● GOAL OF THE EXERCISE:
Return the count of lines in the records that include the string "openAuthModal", and nothing besides it.

● DATA FOR THE TASK:

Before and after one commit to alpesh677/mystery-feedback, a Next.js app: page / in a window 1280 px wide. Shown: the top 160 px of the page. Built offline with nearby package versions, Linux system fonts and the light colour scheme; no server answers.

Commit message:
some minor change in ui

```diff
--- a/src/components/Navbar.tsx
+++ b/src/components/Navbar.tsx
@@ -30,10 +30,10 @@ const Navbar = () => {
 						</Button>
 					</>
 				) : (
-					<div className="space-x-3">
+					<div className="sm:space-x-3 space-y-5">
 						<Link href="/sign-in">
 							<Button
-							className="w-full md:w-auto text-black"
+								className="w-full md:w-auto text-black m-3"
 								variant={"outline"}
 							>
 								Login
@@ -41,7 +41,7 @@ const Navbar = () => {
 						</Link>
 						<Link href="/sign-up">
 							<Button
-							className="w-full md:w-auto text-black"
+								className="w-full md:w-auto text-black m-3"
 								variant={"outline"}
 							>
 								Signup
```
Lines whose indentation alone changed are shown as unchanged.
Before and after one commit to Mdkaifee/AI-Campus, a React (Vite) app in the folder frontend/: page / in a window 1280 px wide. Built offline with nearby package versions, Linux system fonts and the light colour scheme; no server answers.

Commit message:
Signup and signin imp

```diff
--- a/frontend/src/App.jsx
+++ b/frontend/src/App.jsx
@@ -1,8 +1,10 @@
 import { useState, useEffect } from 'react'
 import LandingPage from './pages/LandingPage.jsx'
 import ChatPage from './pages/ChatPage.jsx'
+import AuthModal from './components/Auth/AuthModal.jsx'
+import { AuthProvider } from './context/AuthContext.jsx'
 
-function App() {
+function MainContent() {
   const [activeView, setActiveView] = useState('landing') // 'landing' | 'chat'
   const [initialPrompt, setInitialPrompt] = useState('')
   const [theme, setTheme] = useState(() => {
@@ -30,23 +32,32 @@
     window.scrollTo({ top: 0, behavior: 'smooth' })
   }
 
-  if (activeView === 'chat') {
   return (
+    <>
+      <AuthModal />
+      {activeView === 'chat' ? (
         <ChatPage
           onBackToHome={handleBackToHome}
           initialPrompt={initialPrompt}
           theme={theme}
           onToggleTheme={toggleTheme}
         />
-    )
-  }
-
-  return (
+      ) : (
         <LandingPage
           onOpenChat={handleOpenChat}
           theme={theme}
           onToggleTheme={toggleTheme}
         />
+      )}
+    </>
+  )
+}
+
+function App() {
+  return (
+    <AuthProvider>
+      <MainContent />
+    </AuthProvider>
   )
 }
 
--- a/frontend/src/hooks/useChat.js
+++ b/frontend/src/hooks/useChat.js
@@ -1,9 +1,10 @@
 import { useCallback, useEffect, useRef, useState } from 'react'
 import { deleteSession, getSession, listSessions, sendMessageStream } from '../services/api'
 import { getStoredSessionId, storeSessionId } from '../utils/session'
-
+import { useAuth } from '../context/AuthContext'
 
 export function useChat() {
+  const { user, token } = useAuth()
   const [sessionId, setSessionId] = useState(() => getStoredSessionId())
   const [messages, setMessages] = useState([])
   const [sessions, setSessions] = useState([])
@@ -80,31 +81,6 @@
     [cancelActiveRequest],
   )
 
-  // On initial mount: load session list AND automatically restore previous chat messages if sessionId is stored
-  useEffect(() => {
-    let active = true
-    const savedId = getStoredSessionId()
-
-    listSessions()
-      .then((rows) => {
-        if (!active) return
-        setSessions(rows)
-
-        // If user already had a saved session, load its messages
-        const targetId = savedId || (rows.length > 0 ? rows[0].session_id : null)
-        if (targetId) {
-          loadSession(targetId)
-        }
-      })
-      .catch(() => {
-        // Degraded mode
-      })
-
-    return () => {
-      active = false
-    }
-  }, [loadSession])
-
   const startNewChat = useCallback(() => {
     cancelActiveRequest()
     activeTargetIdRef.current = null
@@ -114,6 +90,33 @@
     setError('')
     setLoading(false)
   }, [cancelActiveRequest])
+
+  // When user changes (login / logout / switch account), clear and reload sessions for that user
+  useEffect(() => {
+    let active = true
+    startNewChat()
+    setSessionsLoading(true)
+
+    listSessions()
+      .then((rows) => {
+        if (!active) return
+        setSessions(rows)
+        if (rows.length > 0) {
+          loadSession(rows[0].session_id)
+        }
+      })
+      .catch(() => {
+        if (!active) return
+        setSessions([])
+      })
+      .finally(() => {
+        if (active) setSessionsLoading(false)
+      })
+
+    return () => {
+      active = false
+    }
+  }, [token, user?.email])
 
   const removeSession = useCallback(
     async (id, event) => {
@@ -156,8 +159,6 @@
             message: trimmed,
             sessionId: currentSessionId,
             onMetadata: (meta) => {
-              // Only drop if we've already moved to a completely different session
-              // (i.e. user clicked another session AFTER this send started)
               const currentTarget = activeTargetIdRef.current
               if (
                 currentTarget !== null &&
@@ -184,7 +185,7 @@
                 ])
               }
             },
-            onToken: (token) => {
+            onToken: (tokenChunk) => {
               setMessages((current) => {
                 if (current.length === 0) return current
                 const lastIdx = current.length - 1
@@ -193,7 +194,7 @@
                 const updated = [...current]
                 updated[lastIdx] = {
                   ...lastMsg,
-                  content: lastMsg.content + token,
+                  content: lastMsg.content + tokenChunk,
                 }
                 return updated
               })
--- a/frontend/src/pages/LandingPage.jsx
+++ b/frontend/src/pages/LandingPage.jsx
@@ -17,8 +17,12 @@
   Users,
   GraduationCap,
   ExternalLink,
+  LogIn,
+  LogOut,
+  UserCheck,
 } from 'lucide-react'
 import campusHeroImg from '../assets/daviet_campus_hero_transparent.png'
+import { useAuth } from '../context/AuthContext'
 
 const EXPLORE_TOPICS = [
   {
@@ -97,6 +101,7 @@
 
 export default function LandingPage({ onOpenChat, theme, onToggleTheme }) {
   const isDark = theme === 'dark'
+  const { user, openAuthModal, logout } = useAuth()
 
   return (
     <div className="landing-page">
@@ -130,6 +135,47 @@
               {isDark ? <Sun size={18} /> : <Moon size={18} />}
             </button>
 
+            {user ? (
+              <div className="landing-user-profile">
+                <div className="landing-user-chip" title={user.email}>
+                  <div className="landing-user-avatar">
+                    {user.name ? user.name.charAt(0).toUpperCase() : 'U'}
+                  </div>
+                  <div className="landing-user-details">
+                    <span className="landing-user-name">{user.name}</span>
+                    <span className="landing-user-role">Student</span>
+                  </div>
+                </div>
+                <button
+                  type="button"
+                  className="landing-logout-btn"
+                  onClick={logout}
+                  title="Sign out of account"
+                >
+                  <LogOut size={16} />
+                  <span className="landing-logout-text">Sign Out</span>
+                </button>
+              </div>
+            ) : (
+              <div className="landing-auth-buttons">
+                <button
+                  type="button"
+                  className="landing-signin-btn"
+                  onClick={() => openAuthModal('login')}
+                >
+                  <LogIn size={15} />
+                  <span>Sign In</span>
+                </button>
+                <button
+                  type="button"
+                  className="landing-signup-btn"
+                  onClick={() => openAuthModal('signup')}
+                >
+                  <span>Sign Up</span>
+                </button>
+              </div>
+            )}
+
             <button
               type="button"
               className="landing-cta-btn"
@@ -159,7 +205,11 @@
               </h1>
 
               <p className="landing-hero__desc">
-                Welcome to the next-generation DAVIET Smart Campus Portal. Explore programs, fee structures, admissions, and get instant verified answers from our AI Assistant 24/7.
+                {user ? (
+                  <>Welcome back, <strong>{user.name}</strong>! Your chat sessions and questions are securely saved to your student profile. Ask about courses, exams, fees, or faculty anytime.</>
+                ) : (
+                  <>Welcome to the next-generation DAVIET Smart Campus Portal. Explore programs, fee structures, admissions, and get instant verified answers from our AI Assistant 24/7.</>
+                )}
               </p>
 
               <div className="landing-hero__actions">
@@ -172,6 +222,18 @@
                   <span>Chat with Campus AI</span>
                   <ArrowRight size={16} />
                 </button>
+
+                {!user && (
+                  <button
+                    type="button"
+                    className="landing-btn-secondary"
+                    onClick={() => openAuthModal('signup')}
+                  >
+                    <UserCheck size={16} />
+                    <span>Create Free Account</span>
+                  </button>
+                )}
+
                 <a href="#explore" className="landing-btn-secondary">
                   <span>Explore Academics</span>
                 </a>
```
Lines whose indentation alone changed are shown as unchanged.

● YOUR SOLUTION:
4